Title: Sunrise at the Studio
Designed By: Eduardo Baraf, and Steve Finn
Art By: Laura Bevon
Published By: Pencil First Games
Player Count: 1-4
Time to Play: 20 Minutes
Let me introduce you to the second game of today's Pencil First Game's crowd-funding launch, Sunrise at the Studio, a delightful, small box, card drafting game where the art of pottery takes center stage. Designed for 1-4 players, this gem combines the joy of arts and crafts with strategic gameplay. It's easy to learn, and quick to play. Plus, the compact box makes it ideal for on-the-go gaming, whether you're at a café or a friend's place. Here is it compared with a large cat for scale.
What's purr-ty cool:
Mechanics and player interactions:
A game of Sunrise at the Studio spans three days, each with three rounds. Players start a round by drawing four cards, then take an action they haven’t used that day. There are only three action choices so each one is used one time per day. These actions involve keeping, passing, or discarding resource cards. Since each action is a one-shot deal per day, players must carefully strategize their moves and determine which cards they want to keep, or which cards they absolutely do not want to give to their opponents. I like that because players can pick a different action than other players, every round players have a different number of cards available to them based on their actions and the actions of others. This means that in some rounds one player may have more or less actions available to them than other players. In the end, everyone does get an even amount of cards by the end of the day, but the spacing out of when they get them during the day is neat. It allows you to try and complete projects faster or slower in order to score objectives.

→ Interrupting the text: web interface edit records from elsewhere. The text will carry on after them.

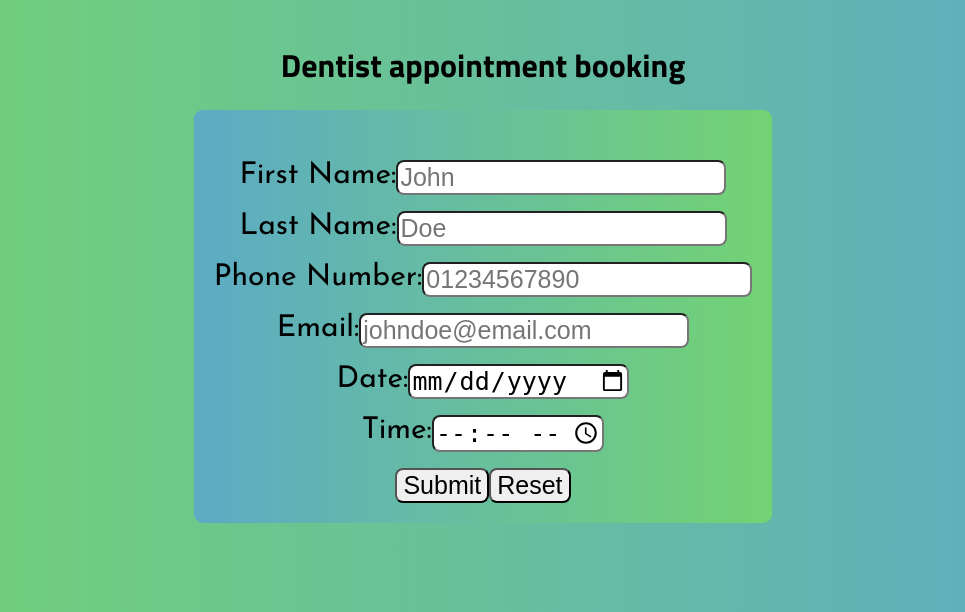
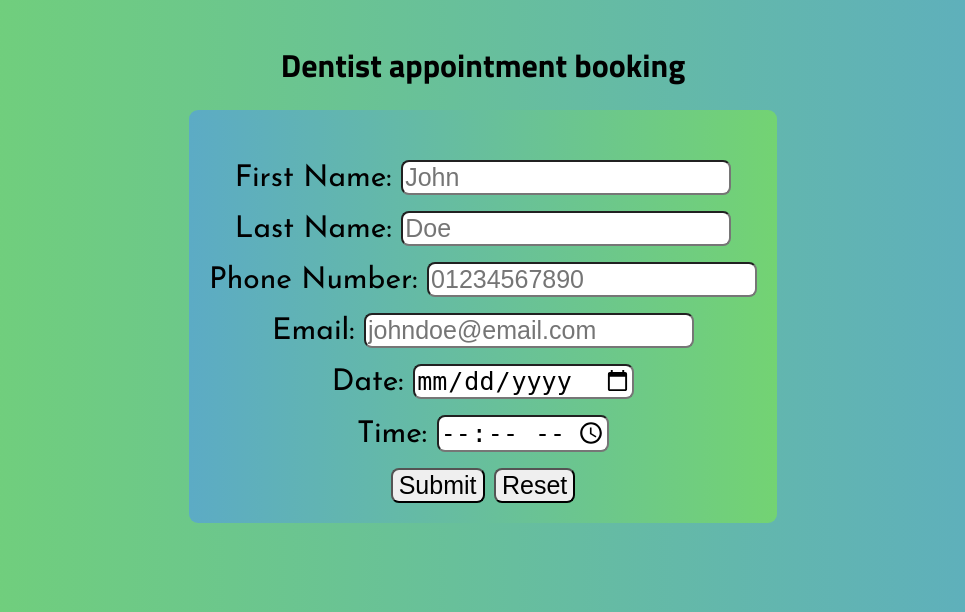
Before and after one commit to EyadMohamed919/Al-Haram-Specialized-Hospital, a PHP site: page /Dentistry.html in a window 1280 px wide. Shown: the part 1231-1843 px from the top of the page, without its empty margins (157-1122 px from the left). Run offline with PHP 8.4, Linux system fonts and the light colour scheme; some libraries are stand-ins or nearby versions; some web fonts are replaced.

Commit message:
services: fixed flex

```diff
--- a/CSS Sheets/StyleSecondaryServices.css
+++ b/CSS Sheets/StyleSecondaryServices.css
@@ -39,8 +39,6 @@ body{
 
 .divs{
     font-size: 30px;
-    display: flex;
-    justify-content: center;
 }
 
 #div1{
```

One of the game's high points is the advantage cards. When completing a pottery project, players can select bonuses like starting new projects or earning unique advantages. These advantages include special projects, coffee beans, or extra point-earning opportunities at the game's end. This aspect is particularly appealing as it encourages players to pursue personal goals rather than just opting for the highest-scoring pieces. You also have to time your advantages well. Sometimes it's worth it to draft big new project pieces, but sometimes, it's good to get advantages early so you know what kinds of pottery pieces you might want to try and create during the game to score bonus points. The special pieces you can make from advantage cards also offer higher point values for less required components, which is always a plus!
One small thing:
One little thing that I loved that I want to point out just because it's cool is that the player mats are double-sided. One side has reminders on it for how to convert resources, and what to do when you finish a project. The other side just has the action spaces and the art. It's nice that after you learn the game you can flip the board to the side without all the extra graphics and just enjoy the pretty image.
A fresh, new theme:
Besides being into board games, I also love all things arts and crafts. It's exciting for me to see a game dive into the world of pottery. "Sunrise at the Studio" fills a unique niche in the board gaming realm, allowing players to explore pottery-making through various clays, glazes, and firing techniques. I hope to see more crafty games come out in this line of games in the future.
The cat's meow:
"Even this kind of pottery is not safe from my cat-self. One or two pieces definitely got knocked off the table while Jacqueline played. I'm not sorry about it." - Solo the Spokescat
Disclosure: Pudgy Cat Games was provided a copy of this game in exchange for a review, however, this review reflects the honest thoughts of the author.